====== LISTED ENTRIES

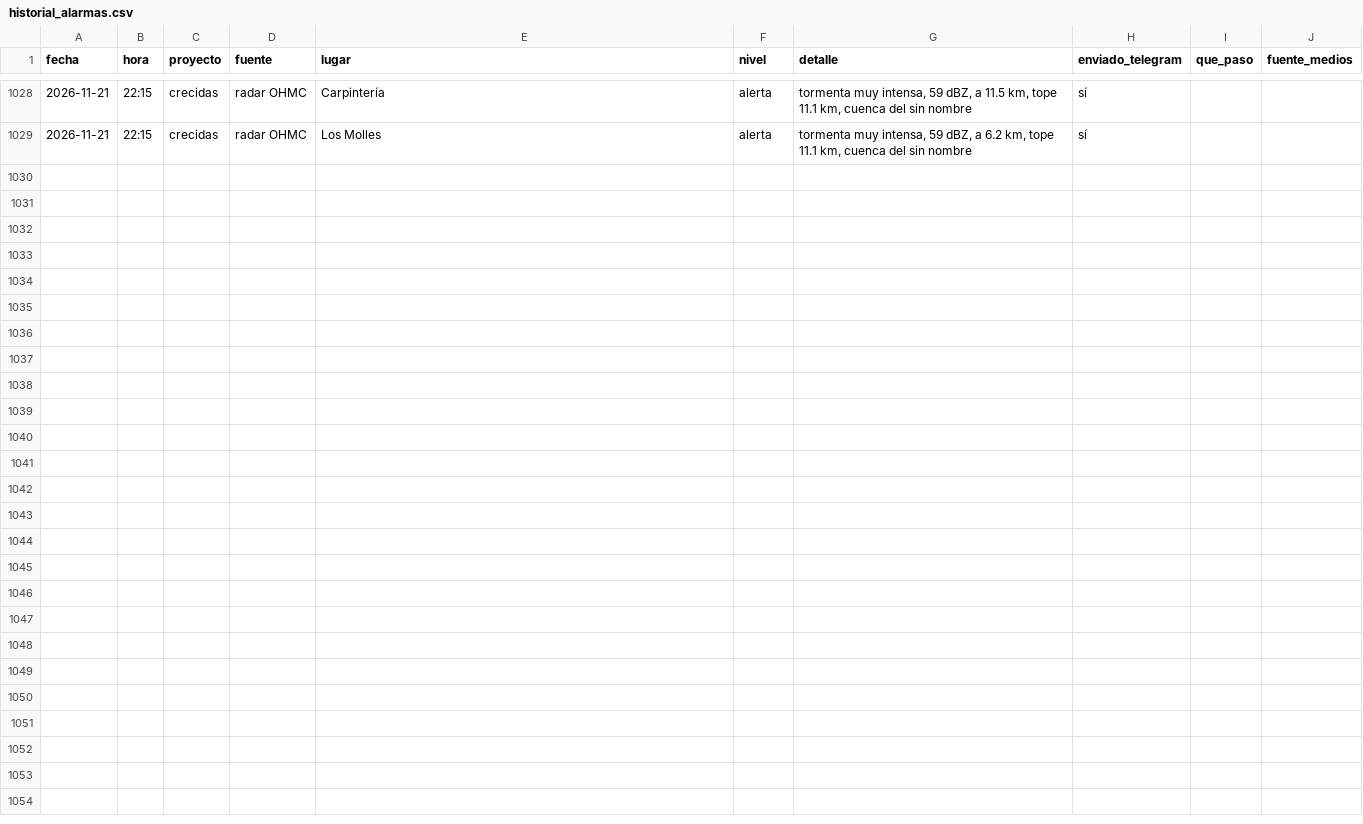
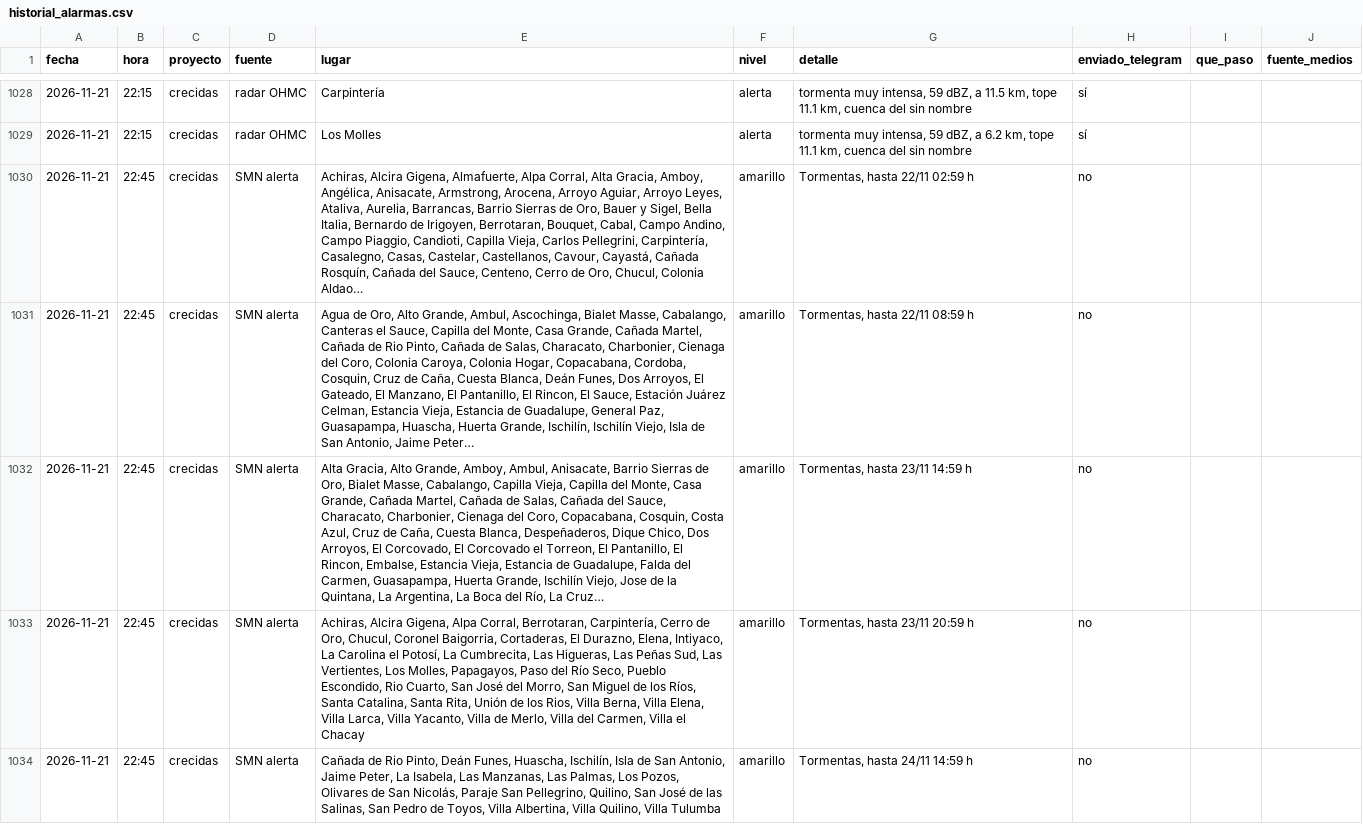
Before and after one commit to diegoesteve/predinun, a CSV file: data/historial_alarmas.csv, drawn as a sheet; only a part is shown, gaps mark what is left out; the diff names each change by its address in the sheet, - before the commit and + after, or states it on an @@ line.

```diff
--- a/data/historial_alarmas.csv
+++ b/data/historial_alarmas.csv
+row 1030: 2026-11-21 | 22:45 | crecidas | SMN alerta | Achiras, Alcira Gigena, Almafuerte, Alpa Corral, Alta Gracia, Amboy, Angélica, Anisacate, Armstrong, Arocena, Arroyo Aguiar, Arroyo Leyes, Ataliva, Aurelia, Barrancas, Barrio Sierras de Oro, Bauer y Sigel, Bella Italia, Bernardo de Irigoyen, Berrotaran, Bouquet, Cabal, Campo Andino, Campo Piaggio, Candioti, Capilla Vieja, Carlos Pellegrini, Carpintería, Casalegno, Casas, Castelar, Castellanos, Cavour, Cayastá, Cañada Rosquín, Cañada del Sauce, Centeno, Cerro de Oro, Chucul, Colonia Aldao… | amarillo | Tormentas, hasta 22/11 02:59 h | no
+row 1031: 2026-11-21 | 22:45 | crecidas | SMN alerta | Agua de Oro, Alto Grande, Ambul, Ascochinga, Bialet Masse, Cabalango, Canteras el Sauce, Capilla del Monte, Casa Grande, Cañada Martel, Cañada de Rio Pinto, Cañada de Salas, Characato, Charbonier, Cienaga del Coro, Colonia Caroya, Colonia Hogar, Copacabana, Cordoba, Cosquin, Cruz de Caña, Cuesta Blanca, Deán Funes, Dos Arroyos, El Gateado, El Manzano, El Pantanillo, El Rincon, El Sauce, Estación Juárez Celman, Estancia Vieja, Estancia de Guadalupe, General Paz, Guasapampa, Huascha, Huerta Grande, Ischilín, Ischilín Viejo, Isla de San Antonio, Jaime Peter… | amarillo | Tormentas, hasta 22/11 08:59 h | no
+row 1032: 2026-11-21 | 22:45 | crecidas | SMN alerta | Alta Gracia, Alto Grande, Amboy, Ambul, Anisacate, Barrio Sierras de Oro, Bialet Masse, Cabalango, Capilla Vieja, Capilla del Monte, Casa Grande, Cañada Martel, Cañada de Salas, Cañada del Sauce, Characato, Charbonier, Cienaga del Coro, Copacabana, Cosquin, Costa Azul, Cruz de Caña, Cuesta Blanca, Despeñaderos, Dique Chico, Dos Arroyos, El Corcovado, El Corcovado el Torreon, El Pantanillo, El Rincon, Embalse, Estancia Vieja, Estancia de Guadalupe, Falda del Carmen, Guasapampa, Huerta Grande, Ischilín Viejo, Jose de la Quintana, La Argentina, La Boca del Río, La Cruz… | amarillo | Tormentas, hasta 23/11 14:59 h | no
+row 1033: 2026-11-21 | 22:45 | crecidas | SMN alerta | Achiras, Alcira Gigena, Alpa Corral, Berrotaran, Carpintería, Cerro de Oro, Chucul, Coronel Baigorria, Cortaderas, El Durazno, Elena, Intiyaco, La Carolina el Potosí, La Cumbrecita, Las Higueras, Las Peñas Sud, Las Vertientes, Los Molles, Papagayos, Paso del Río Seco, Pueblo Escondido, Rio Cuarto, San José del Morro, San Miguel de los Ríos, Santa Catalina, Santa Rita, Unión de los Rios, Villa Berna, Villa Elena, Villa Larca, Villa Yacanto, Villa de Merlo, Villa del Carmen, Villa el Chacay | amarillo | Tormentas, hasta 23/11 20:59 h | no
+row 1034: 2026-11-21 | 22:45 | crecidas | SMN alerta | Cañada de Rio Pinto, Deán Funes, Huascha, Ischilín, Isla de San Antonio, Jaime Peter, La Isabela, Las Manzanas, Las Palmas, Los Pozos, Olivares de San Nicolás, Paraje San Pellegrino, Quilino, San José de las Salinas, San Pedro de Toyos, Villa Albertina, Villa Quilino, Villa Tulumba | amarillo | Tormentas, hasta 24/11 14:59 h | no
```
Also changed, not shown: 17 other files.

============

:: EXERCISE ::
Copy each of the entries above precisely, and drop whatever pictures they hold.

:: SOLUTION ::
Before and after one commit to diegoesteve/predinun, a CSV file: data/historial_alarmas.csv, drawn as a sheet; only a part is shown, gaps mark what is left out; the diff names each change by its address in the sheet, - before the commit and + after, or states it on an @@ line.

```diff
--- a/data/historial_alarmas.csv
+++ b/data/historial_alarmas.csv
+row 1030: 2026-11-21 | 22:45 | crecidas | SMN alerta | Achiras, Alcira Gigena, Almafuerte, Alpa Corral, Alta Gracia, Amboy, Angélica, Anisacate, Armstrong, Arocena, Arroyo Aguiar, Arroyo Leyes, Ataliva, Aurelia, Barrancas, Barrio Sierras de Oro, Bauer y Sigel, Bella Italia, Bernardo de Irigoyen, Berrotaran, Bouquet, Cabal, Campo Andino, Campo Piaggio, Candioti, Capilla Vieja, Carlos Pellegrini, Carpintería, Casalegno, Casas, Castelar, Castellanos, Cavour, Cayastá, Cañada Rosquín, Cañada del Sauce, Centeno, Cerro de Oro, Chucul, Colonia Aldao… | amarillo | Tormentas, hasta 22/11 02:59 h | no
+row 1031: 2026-11-21 | 22:45 | crecidas | SMN alerta | Agua de Oro, Alto Grande, Ambul, Ascochinga, Bialet Masse, Cabalango, Canteras el Sauce, Capilla del Monte, Casa Grande, Cañada Martel, Cañada de Rio Pinto, Cañada de Salas, Characato, Charbonier, Cienaga del Coro, Colonia Caroya, Colonia Hogar, Copacabana, Cordoba, Cosquin, Cruz de Caña, Cuesta Blanca, Deán Funes, Dos Arroyos, El Gateado, El Manzano, El Pantanillo, El Rincon, El Sauce, Estación Juárez Celman, Estancia Vieja, Estancia de Guadalupe, General Paz, Guasapampa, Huascha, Huerta Grande, Ischilín, Ischilín Viejo, Isla de San Antonio, Jaime Peter… | amarillo | Tormentas, hasta 22/11 08:59 h | no
+row 1032: 2026-11-21 | 22:45 | crecidas | SMN alerta | Alta Gracia, Alto Grande, Amboy, Ambul, Anisacate, Barrio Sierras de Oro, Bialet Masse, Cabalango, Capilla Vieja, Capilla del Monte, Casa Grande, Cañada Martel, Cañada de Salas, Cañada del Sauce, Characato, Charbonier, Cienaga del Coro, Copacabana, Cosquin, Costa Azul, Cruz de Caña, Cuesta Blanca, Despeñaderos, Dique Chico, Dos Arroyos, El Corcovado, El Corcovado el Torreon, El Pantanillo, El Rincon, Embalse, Estancia Vieja, Estancia de Guadalupe, Falda del Carmen, Guasapampa, Huerta Grande, Ischilín Viejo, Jose de la Quintana, La Argentina, La Boca del Río, La Cruz… | amarillo | Tormentas, hasta 23/11 14:59 h | no
+row 1033: 2026-11-21 | 22:45 | crecidas | SMN alerta | Achiras, Alcira Gigena, Alpa Corral, Berrotaran, Carpintería, Cerro de Oro, Chucul, Coronel Baigorria, Cortaderas, El Durazno, Elena, Intiyaco, La Carolina el Potosí, La Cumbrecita, Las Higueras, Las Peñas Sud, Las Vertientes, Los Molles, Papagayos, Paso del Río Seco, Pueblo Escondido, Rio Cuarto, San José del Morro, San Miguel de los Ríos, Santa Catalina, Santa Rita, Unión de los Rios, Villa Berna, Villa Elena, Villa Larca, Villa Yacanto, Villa de Merlo, Villa del Carmen, Villa el Chacay | amarillo | Tormentas, hasta 23/11 20:59 h | no
+row 1034: 2026-11-21 | 22:45 | crecidas | SMN alerta | Cañada de Rio Pinto, Deán Funes, Huascha, Ischilín, Isla de San Antonio, Jaime Peter, La Isabela, Las Manzanas, Las Palmas, Los Pozos, Olivares de San Nicolás, Paraje San Pellegrino, Quilino, San José de las Salinas, San Pedro de Toyos, Villa Albertina, Villa Quilino, Villa Tulumba | amarillo | Tormentas, hasta 24/11 14:59 h | no
```
Also changed, not shown: 17 other files.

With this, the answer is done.